# [What to do]
Filter the listing down to the lines containing the word "courses".

# [Data records]
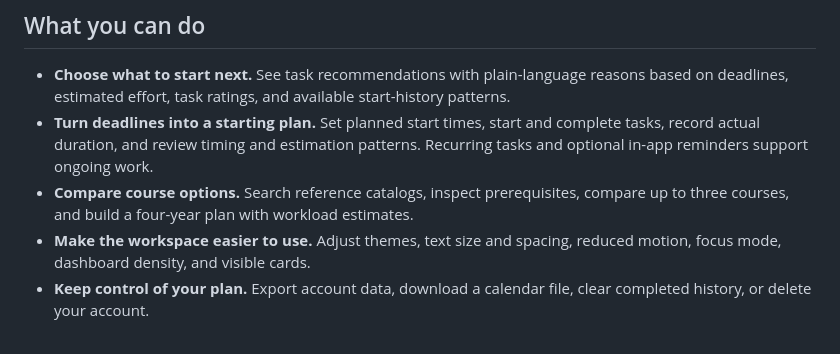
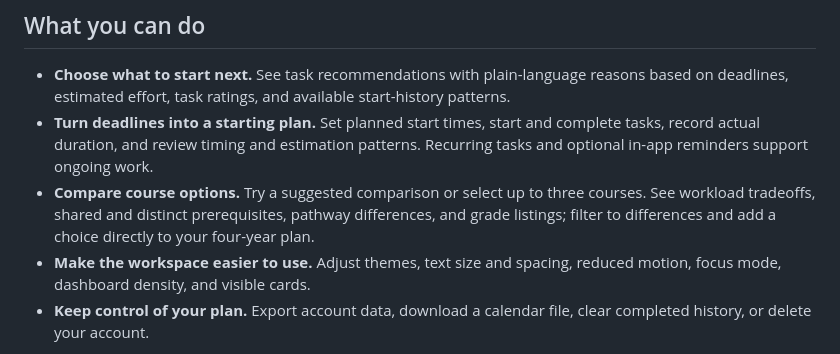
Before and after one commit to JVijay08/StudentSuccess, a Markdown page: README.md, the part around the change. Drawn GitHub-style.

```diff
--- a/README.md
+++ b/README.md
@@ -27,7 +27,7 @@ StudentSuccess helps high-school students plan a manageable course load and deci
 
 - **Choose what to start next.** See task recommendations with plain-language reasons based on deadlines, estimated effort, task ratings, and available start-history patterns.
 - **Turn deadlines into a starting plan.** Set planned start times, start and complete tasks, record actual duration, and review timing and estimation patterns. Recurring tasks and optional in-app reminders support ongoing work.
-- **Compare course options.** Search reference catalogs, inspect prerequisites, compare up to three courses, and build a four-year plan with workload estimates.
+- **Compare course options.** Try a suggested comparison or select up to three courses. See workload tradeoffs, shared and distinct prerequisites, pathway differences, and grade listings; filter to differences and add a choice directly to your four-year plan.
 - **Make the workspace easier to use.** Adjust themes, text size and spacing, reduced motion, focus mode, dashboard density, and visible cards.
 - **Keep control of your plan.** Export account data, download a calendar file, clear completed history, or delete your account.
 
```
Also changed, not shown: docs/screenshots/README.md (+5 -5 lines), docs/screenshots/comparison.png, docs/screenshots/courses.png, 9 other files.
...
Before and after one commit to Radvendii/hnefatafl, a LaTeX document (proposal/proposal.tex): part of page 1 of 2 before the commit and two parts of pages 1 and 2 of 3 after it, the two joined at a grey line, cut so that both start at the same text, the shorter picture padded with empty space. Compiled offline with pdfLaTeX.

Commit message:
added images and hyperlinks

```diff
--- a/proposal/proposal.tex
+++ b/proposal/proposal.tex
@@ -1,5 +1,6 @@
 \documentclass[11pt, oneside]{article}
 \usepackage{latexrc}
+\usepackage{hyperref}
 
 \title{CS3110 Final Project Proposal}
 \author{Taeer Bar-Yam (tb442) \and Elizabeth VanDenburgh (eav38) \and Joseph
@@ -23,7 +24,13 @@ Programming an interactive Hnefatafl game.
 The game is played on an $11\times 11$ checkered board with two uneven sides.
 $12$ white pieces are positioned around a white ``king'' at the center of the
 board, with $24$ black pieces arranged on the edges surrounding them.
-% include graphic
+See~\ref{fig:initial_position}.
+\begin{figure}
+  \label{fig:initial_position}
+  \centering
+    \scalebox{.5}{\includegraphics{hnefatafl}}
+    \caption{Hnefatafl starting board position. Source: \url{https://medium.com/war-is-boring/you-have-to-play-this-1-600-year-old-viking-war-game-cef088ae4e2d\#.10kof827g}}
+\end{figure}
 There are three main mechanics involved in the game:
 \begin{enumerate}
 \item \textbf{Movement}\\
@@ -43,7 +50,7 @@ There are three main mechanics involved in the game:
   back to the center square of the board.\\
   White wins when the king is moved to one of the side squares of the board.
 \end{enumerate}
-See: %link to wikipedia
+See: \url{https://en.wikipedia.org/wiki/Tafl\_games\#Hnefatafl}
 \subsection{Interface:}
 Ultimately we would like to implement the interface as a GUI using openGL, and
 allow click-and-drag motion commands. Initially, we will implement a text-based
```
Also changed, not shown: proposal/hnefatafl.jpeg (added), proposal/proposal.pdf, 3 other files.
==
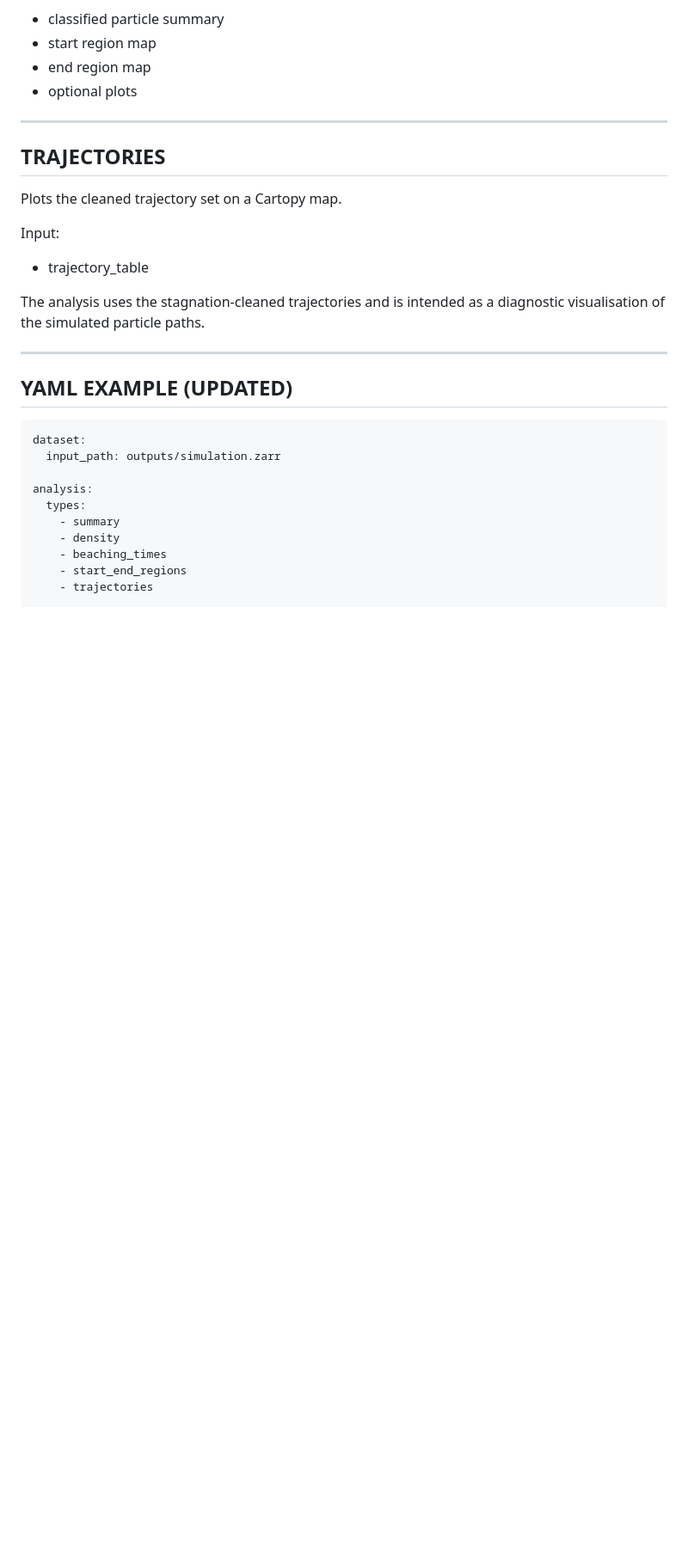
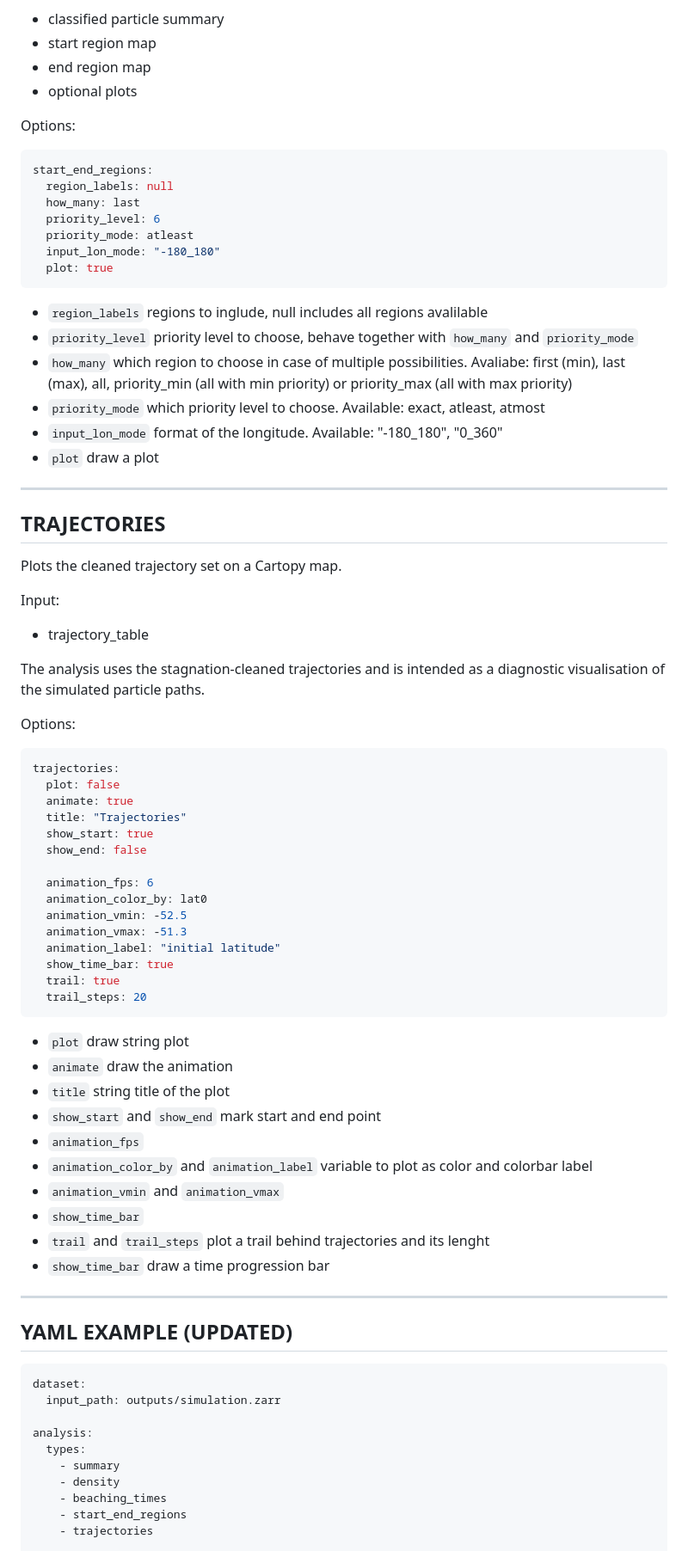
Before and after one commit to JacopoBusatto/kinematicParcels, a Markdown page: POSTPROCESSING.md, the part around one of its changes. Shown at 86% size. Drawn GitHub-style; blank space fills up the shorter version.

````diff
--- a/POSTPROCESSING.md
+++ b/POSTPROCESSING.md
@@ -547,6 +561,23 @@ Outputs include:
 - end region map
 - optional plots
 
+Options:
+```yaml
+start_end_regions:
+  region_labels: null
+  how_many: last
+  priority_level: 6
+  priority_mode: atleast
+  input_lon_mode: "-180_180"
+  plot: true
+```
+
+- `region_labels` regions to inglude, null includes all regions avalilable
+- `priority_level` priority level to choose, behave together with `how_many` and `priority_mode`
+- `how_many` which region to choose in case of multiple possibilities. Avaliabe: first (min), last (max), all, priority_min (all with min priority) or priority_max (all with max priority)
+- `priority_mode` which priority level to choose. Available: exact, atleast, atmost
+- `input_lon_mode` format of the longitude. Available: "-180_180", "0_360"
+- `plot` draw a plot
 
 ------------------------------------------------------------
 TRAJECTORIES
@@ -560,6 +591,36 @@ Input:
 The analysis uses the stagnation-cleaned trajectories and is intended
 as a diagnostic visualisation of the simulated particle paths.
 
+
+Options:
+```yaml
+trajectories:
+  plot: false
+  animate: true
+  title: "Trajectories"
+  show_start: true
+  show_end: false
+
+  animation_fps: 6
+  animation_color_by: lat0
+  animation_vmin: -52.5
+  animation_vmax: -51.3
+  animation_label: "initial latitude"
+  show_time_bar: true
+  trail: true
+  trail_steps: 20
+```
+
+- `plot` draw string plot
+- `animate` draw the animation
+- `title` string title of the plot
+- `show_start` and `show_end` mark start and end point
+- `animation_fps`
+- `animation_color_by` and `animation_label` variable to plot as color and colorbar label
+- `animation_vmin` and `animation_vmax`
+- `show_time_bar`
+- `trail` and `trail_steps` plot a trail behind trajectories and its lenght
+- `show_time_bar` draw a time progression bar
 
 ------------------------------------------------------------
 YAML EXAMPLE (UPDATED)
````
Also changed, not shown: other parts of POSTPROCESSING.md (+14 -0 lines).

# [Output below]
-- **Compare course options.** Search reference catalogs, inspect prerequisites, compare up to three courses, and build a four-year plan with workload estimates.
+- **Compare course options.** Try a suggested comparison or select up to three courses. See workload tradeoffs, shared and distinct prerequisites, pathway differences, and grade listings; filter to differences and add a choice directly to your four-year plan.
Also changed, not shown: docs/screenshots/README.md (+5 -5 lines), docs/screenshots/comparison.png, docs/screenshots/courses.png, 9 other files.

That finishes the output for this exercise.